**Task instructions:**
Here are some records; copy every line that holds the word "invited".

**Dataset entries:**
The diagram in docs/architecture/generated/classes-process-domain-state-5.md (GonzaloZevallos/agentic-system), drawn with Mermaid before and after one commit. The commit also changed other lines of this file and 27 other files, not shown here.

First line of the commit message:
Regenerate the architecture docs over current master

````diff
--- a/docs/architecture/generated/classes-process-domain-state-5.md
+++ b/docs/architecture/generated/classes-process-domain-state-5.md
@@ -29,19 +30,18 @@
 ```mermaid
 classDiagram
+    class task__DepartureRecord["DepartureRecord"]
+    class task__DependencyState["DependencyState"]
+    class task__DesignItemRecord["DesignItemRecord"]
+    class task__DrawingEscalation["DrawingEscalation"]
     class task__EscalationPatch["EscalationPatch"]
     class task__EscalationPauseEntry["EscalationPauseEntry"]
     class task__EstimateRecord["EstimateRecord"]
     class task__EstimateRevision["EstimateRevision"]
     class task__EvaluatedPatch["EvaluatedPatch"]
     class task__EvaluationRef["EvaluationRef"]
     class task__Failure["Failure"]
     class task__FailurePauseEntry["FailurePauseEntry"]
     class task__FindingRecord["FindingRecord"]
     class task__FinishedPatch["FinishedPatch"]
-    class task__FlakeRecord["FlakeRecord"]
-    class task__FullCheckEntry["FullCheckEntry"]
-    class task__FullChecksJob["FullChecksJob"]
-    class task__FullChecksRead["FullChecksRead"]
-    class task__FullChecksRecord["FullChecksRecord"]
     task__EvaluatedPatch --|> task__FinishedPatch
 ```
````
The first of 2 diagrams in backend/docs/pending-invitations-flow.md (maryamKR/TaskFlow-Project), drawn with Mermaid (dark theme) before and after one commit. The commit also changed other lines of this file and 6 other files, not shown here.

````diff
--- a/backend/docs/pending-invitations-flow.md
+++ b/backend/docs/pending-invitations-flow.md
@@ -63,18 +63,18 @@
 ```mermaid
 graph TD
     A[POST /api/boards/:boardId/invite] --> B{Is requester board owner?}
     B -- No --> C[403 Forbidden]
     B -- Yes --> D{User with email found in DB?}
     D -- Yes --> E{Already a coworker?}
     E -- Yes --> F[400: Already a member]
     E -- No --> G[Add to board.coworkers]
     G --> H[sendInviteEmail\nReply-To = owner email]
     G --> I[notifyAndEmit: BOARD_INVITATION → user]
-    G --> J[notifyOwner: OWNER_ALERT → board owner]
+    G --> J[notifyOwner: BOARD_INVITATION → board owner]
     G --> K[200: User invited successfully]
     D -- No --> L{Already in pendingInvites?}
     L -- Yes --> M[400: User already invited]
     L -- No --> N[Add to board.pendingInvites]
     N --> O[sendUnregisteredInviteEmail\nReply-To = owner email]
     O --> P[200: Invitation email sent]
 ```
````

**Solution to this problem:**
     G --> K[200: User invited successfully]
     L -- Yes --> M[400: User already invited]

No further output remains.